- by Bruce Vail
As anxiety over the possibility of a major U.S. dock strike rises, shipping unions here and abroad are responding with a show of solidarity that could help the International Longshoremen’s Association (ILA) win its current war of nerves with waterfront employers.
Meeting in Washington, D.C., last week, leaders of several unions announced the formation of a new “Maritime Labor Alliance” to coordinate the activities of waterfront unions in the United States, and to broaden that cooperation in the international sphere.
The alliance brings under one roof the ILA, the International Longshore and Warehouse Union (ILWU), several smaller shipboard unions, and the global International Transport Workers’ Federation (ITF). Although the formation of the umbrella group comes just two weeks ahead of an ILA strike deadline, the alliance has been conceived as an ongoing effort that will continue well beyond the resolution of the current ILA fight, labor sources say.
“The idea for the Alliance was floated a couple of months back by the ILA president when he spoke at the ILWU convention in San Diego.
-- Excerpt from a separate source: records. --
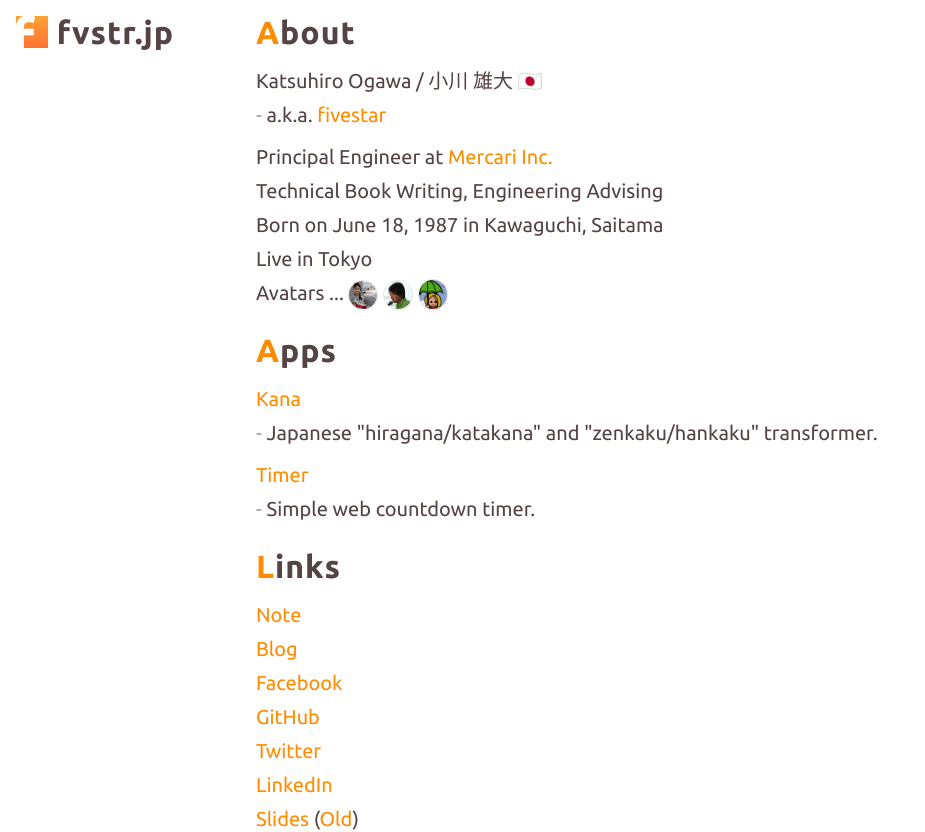
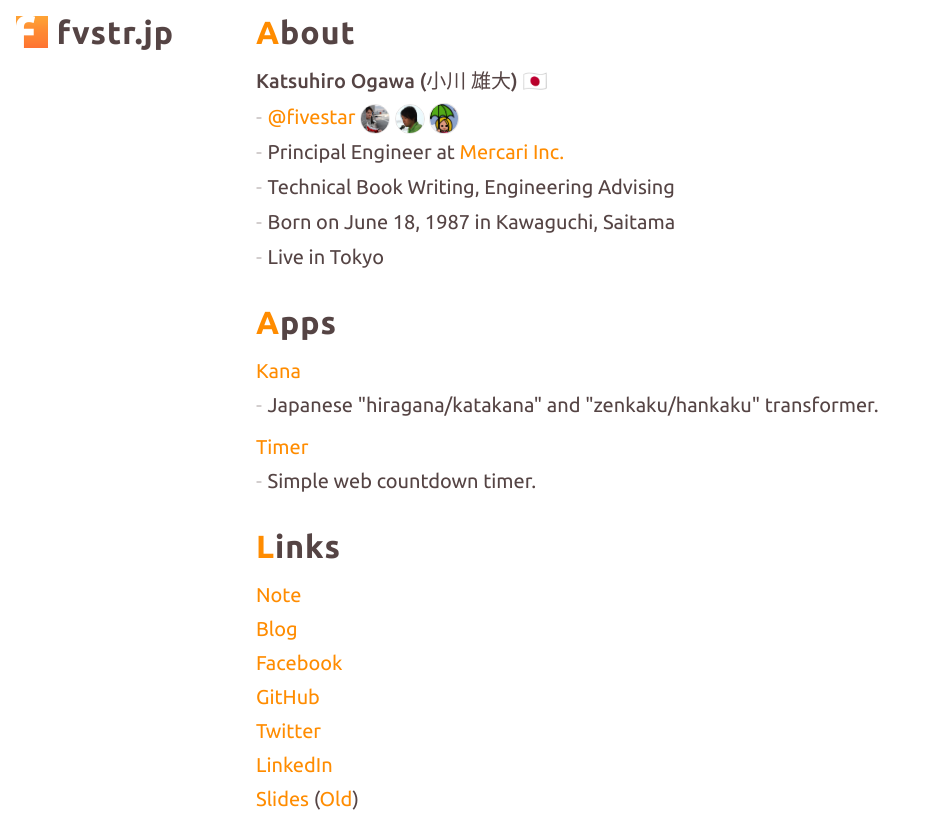
Before and after one commit to fivestar/fivestar.github.io, a Next.js app: page / in a window 1280 px wide. Shown: the top 832 px of the page, without its empty margins (0-925 px from the left). Built offline with nearby package versions, Linux system fonts and the light colour scheme.

Commit message:
fix: min font-size to prevent focus for ios

```diff
--- a/src/app/globals.css
+++ b/src/app/globals.css
@@ -80,7 +80,7 @@
   :root {
     --container-spacing-lr: 16px;
 
-    --font-size-small: 14px;
+    --font-size-small: 16px;
     --font-size-regular: 18px;
     --font-size-large: 24px;
 
@@ -224,6 +224,10 @@
     display: flex;
     flex-wrap: nowrap;
 
+    &[data-brand-only='true'] {
+      margin-bottom: 8px;
+    }
+
     .content-header {
       &::after {
         left: -22px;
@@ -335,7 +339,7 @@
 }
 
 .content-section {
-  margin-bottom: 24px;
+  margin-bottom: 32px;
 }
 
 .content-header {
@@ -362,7 +366,8 @@
 
     &::before {
       content: '- ';
-      color: var(--gray-400);
+      margin-right: 1px;
+      color: var(--gray-300);
     }
   }
 
@@ -485,16 +490,22 @@
   padding: 0;
   list-style-type: none;
 
+  [data-keyinfo='true'] {
+    margin-bottom: 2px;
+    font-weight: var(--font-weight-medium);
+  }
+
   .infolist__description {
     margin-bottom: 8px;
 
     &::before {
       content: '- ';
-      color: var(--gray-400);
+      margin-right: 1px;
+      color: var(--gray-300);
     }
 
     & + & {
-      margin-top: -8px;
+      margin-top: -7px;
     }
   }
 }
--- a/src/app/kana/page.tsx
+++ b/src/app/kana/page.tsx
@@ -24,7 +24,7 @@
                 Kana
               </Link>
             </h2>
-            <p className="content-header__description">Easy Japanese text transforms</p>
+            <p className="content-header__description">Easy Japanese kana/width transforms</p>
           </div>
         </div>
       </SiteHeader>
--- a/src/app/page.tsx
+++ b/src/app/page.tsx
@@ -25,34 +25,68 @@
   return (
     <article className="content">
       <Section title="About">
-        <ul className="infolist">
+        <ul className="infolist" itemScope itemType="https://schema.org/Person">
           <li className="infolist_item">
-            <div className="infolist__title">Katsuhiro Ogawa / 小川 雄大 🇯🇵</div>
+            <div className="infolist__title" data-keyinfo={true}>
+              <span itemProp="name">
+                <span lang="en">Katsuhiro Ogawa</span> (
+                <span itemProp="familyName" lang="ja">
+                  小川
+                </span>{' '}
+                <span itemProp="givenName" lang="ja">
+                  雄大
+                </span>
+                )
+              </span>{' '}
+              <span itemProp="nationality">
+                <span aria-hidden={true}>🇯🇵</span>
+                <span className="visually-hidden">Japan</span>
+              </span>
+            </div>
             <div className="infolist__description">
-              a.k.a. <a href="https://github.com/fivestar">fivestar</a>
+              <a href="https://github.com/fivestar" itemProp="identifier">
+                @<span itemProp="alternateName">fivestar</span>
+              </a>{' '}
+              <Image className="avatar" src={avatarRacingPic} alt="Racing Icon" itemProp="image" />{' '}
+              <Image className="avatar" src={avatarPhpconPic} alt="PHPcon Icon" itemProp="image" />{' '}
+              <Image
+                className="avatar"
+                src={avatarGirlPic}
+                alt="Umbrella Girl Icon"
+                itemProp="image"
+              />
             </div>
-          </li>
-          <li className="infolist_item">
-            <div className="infolist__title">
-              Principal Engineer at <a href="https://about.mercari.com/">Mercari Inc.</a>
+            <div className="infolist__description">
+              <span itemProp="jobTitle">Principal Engineer</span> at{' '}
+              <span itemProp="worksFor" itemScope itemType="https://schema.org/Organization">
+                <a
+                  href="https://about.mercari.com/"
+                  target="_blank"
+                  rel="noreferrer"
+                  itemProp="url"
+                >
+                  <span itemProp="name">Mercari Inc.</span>
+                </a>
+              </span>
             </div>
-          </li>
-          <li className="infolist_item">
-            <div className="infolist__title">Technical Book Writing, Engineering Advising</div>
-          </li>
-          <li className="infolist_item">
-            <div className="infolist__title">
-              Born on <time dateTime="1987-06-18">June 18, 1987</time> in Kawaguchi, Saitama
+            <div className="infolist__description">
+              <span itemProp="description">Technical Book Writing, Engineering Advising</span>
             </div>
-          </li>
-          <li className="infolist_item">
-            <div className="infolist__title">Live in Tokyo</div>
-          </li>
-          <li className="infolist_item">
-            <div className="infolist__title">
-              Avatars ... <Image className="avatar" src={avatarRacingPic} alt="Racing" />{' '}
-              <Image className="avatar" src={avatarPhpconPic} alt="PHPcon" />{' '}
-              <Image className="avatar" src={avatarGirlPic} alt="Umbrella Girl" />
+            <div className="infolist__description">
+              Born on{' '}
+              <time dateTime="1987-06-18" itemProp="birthDate">
+                June 18, 1987
+              </time>{' '}
+              in{' '}
+              <span itemProp="birthPlace" itemScope itemType="https://schema.org/Place">
+                <span itemProp="name">Kawaguchi, Saitama</span>
+              </span>
+            </div>
+            <div className="infolist__description">
+              Live in{' '}
+              <span itemProp="homeLocation" itemScope itemType="https://schema.org/Place">
+                <span itemProp="name">Tokyo</span>
+              </span>
             </div>
           </li>
         </ul>
@@ -188,7 +222,12 @@
       </Section>
 
       <Section title="Books">
-        <div className="media" itemScope itemType="https://schema.org/Book">
+        <div
+          className="media"
+          itemScope
+          itemType="https://schema.org/Book"
+          itemID="urn:isbn:978-4-7741-4437-5"
+        >
           <div className="media__thumbnail">
             <a
               href="https://www.amazon.co.jp/dp/4774144371/?&amp;_encoding=UTF8&amp;tag=kofivestar-22&amp;linkCode=ur2&amp;linkId=ba8bf8a2f8a9334a85b7d3ac4acfaaba&amp;camp=247&amp;creative=1211"
@@ -256,7 +295,12 @@
           </div>
         </div>
 
-        <div className="media" itemScope itemType="https://schema.org/Book">
+        <div
+          className="media"
+          itemScope
+          itemType="https://schema.org/Book"
+          itemID="urn:isbn:978-4-7741-5082-6"
+        >
           <div className="media__thumbnail">
             <a
               href="https://www.amazon.co.jp/dp/4774150827/?&amp;_encoding=UTF8&amp;tag=kofivestar-22&amp;linkCode=ur2&amp;linkId=9742996e114614ba537f97011c4515f1&amp;camp=247&amp;creative=1211"
```
Also changed, not shown: src/app/timer/timer.css (+4 -4 lines).
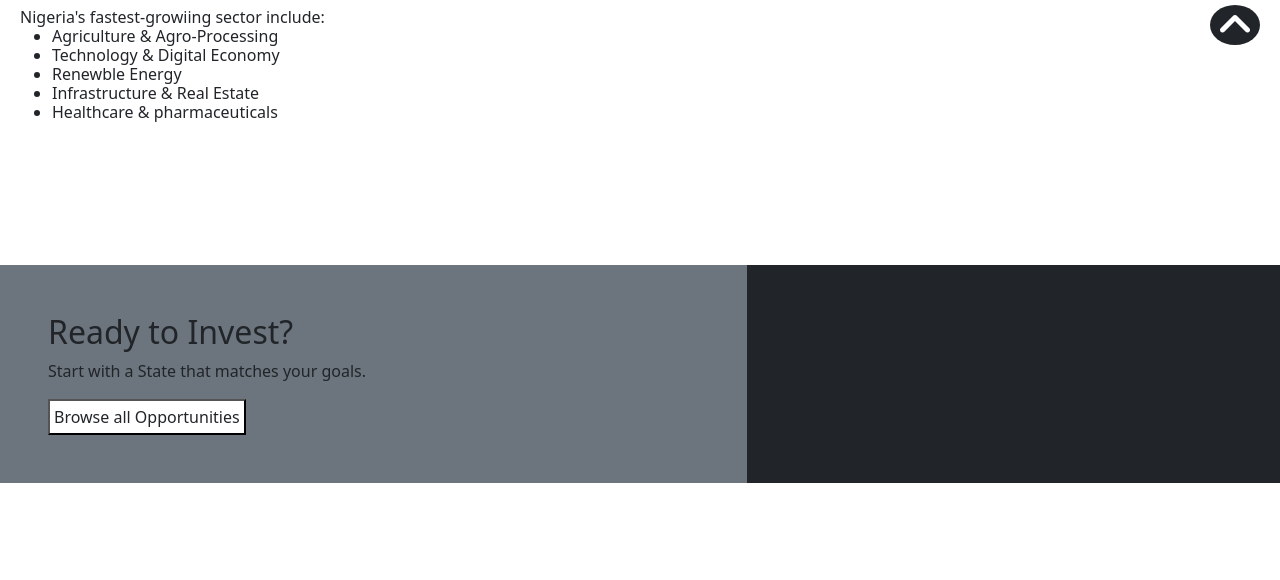
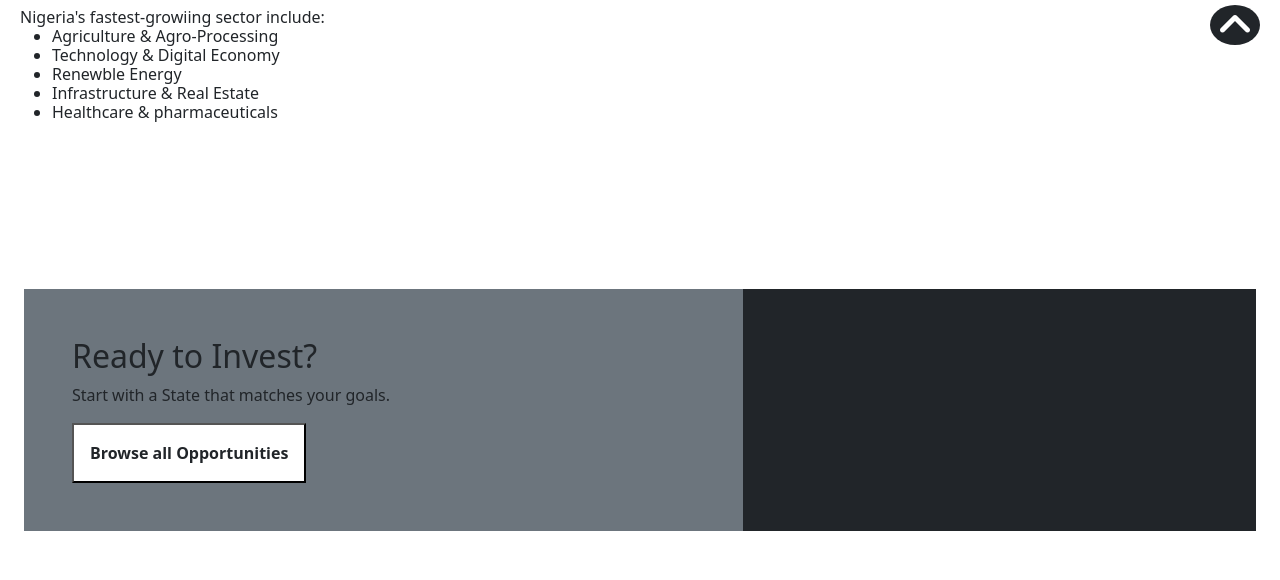
Before and after one commit to samuelj-flip/developed_my_first_real_website-, a plain HTML site: page index.html in a window 1280 px wide. Shown: the part 3181-3761 px from the top of the page. Drawn offline with Linux system fonts and the light colour scheme.

Commit message:
Small Adjustment

```diff
--- a/index.html
+++ b/index.html
@@ -21,7 +21,8 @@
                 <div>
                     <h3 class="text-success">LOGO</h3>
                 </div>
-                <nav class="navbar navbar-expand-lg bg-body-white" style="margin-left: 150px; position: relative; bottom: 5px;">
+                <nav class="navbar navbar-expand-lg bg-body-white"
+                    style="margin-left: 150px; position: relative; bottom: 5px;">
                     <ul class="navbar-nav">
                         <li class="nav-item"><a class="nav-link fw-bold" href="#">Home</a></li>
                         <li class="nav-item"><a class="nav-link fw-bold" href="#">Explore States</a></li>
@@ -315,7 +316,8 @@
     </div>
 
     <!-- Ready to Invest Section -->
-    <div class="container-fluid" style="margin-top: 100px;">
+    <div class="container-fluid bg-white" style="margin-top: 100px;">
+        <div class="Container p-4">
             <div class="row">
                 <div class="col-7 p-5 bg-secondary" style="height: auto;">
                     <h2>Ready to Invest?</h2>
@@ -323,10 +325,11 @@
                         <p>Start with a State that matches your goals.</p>
                     </div>
                     <div>
-                    <button class="bg-white p-1 text-dark">Browse all Opportunities</button>
+                        <button class="bg-white p-3 text-dark fw-bold">Browse all Opportunities</button>
                     </div>
                 </div>
                 <div class="col bg-dark"></div>
+            </div>
         </div>
     </div>
 
```
Lines whose indentation alone changed are shown as unchanged.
The idea is to show more unity than is normally the case. We all want to stand behind the ILA right now, but we also want the unity to last,” says ILWU Communications Director Craig Merrilees
Long-term plans aside, all eyes are now on the Oct. 1 deadline of the ILA, which is negotiating a new contract with waterfront employers in East and Gulf Coast ports. Contract talks have been stalled, but are scheduled to resume this week with the assistance of Federal Mediation and Conciliation Service (FMCS), a government agency created for the purpose of easing tense labor relations and avoiding strikes.
The involvement of FMCS reflects a rising anxiety that a strike is imminent, with potential costs immense. A number of influential retail trade associations have raised the alarm that a shipping strike now might clog the annual flow of winter holiday goods, undermining the holiday sales that many retailers count on for year-to-year profits.
Indeed, some businesses are already squealing about increased costs. In a Sept. 17 statement, the Toy Industry Association called on the ILA and employer group United States Maritime Alliance (USMX) to settle a new contract now to avoid further shipping disruptions.
“Simply the threat of a strike has already caused shipping to slow due to equipment and space shortages, and costs are on the rise as manufacturers scramble to invest in development of alternative transport modes,” the toy group complained. Container shipping lines have announced “dramatic” increases in strike surcharges that could amount to as much as $1,000 for each standard 40-foot container, the Toy Association warned.
It is precisely this kind of pressure that provides leverage for ILA President Harold Daggett in his negotiations with USMX. Daggett, installed only last year as leader of the union, has not shied away from militant language and appears keenly aware that the ILA is dealing from strength in the current negotiations.
Daggett’s hand is further strengthened by the formation of Maritime Labor Alliance. A press release from the group stated that at its inaugural meeting, the “first order of business” was to review the ILA negotiations and pledge “mutual support.”
Any support from the other maritime unions will be indirect, as federal law and existing collective bargaining agreements preclude sympathy strikes by the ILWU or other Alliance members.
But indirect support can be meaningful. For example, labor contracts signed by Alliance members Marine Engineers’ Beneficial Association (MEBA), and International Organization of Masters, Mates & Pilots (MM&P) typically include provisions that allow its members to honor any legally constituted picket line, including an ILA strike line. The ILWU, for its part, has been known in the past to allow expensive slow-downs of waterfront work when labor-management tensions are high. Though not technically in compliance with the ILWU contract, such slowdowns can be effective it re-starting stalled negotiations.
Despite the MLA’s initial focus on the strike, Claus Luhta, Director of Government Relations for MM&P, says the timing of the formation is ”coincidental.”
“This is something that is needed because shipping is an international industry, and we need a unified, international approach,” Luhta says.
Similarly, ITF President Paddy Crumlin (who also serves as National Secretary of the Maritime Union of Australia) characterized the formation of Maritime Labor Alliance primarily as a response to a global problem of automation in waterfront cargo handling.
Advances in technology have eliminated countless waterfront jobs around the world, and organized labor needs a stronger and more coherent response, Crumlin says, explaining, “How automation is introduced has been established as an issue for all international dock workers, their employers and their shareholders and customers.”
Crumlin’s statement is right on message for the ILA’s Daggett, who has insisted that the problem with the current contract negotiation is not with wages and benefits, but job security for ILA members. Although he has never publicly spelled out the union’s contract demands, Daggett has made numerous public statements declaring that job security is the key issue and that employers must address the issue as part of a contract settlement.
Bruce Vail is a Baltimore-based freelance writer with decades of experience covering labor and business stories for newspapers, magazines and new media. He was a reporter for Bloomberg BNA’s Daily Labor Report, covering collective bargaining issues in a wide range of industries, and a maritime industry reporter and editor for the Journal of Commerce, serving both in the newspaper’s New York City headquarters and in the Washington, D.C. bureau.
Article republished with permission via InTheseTimes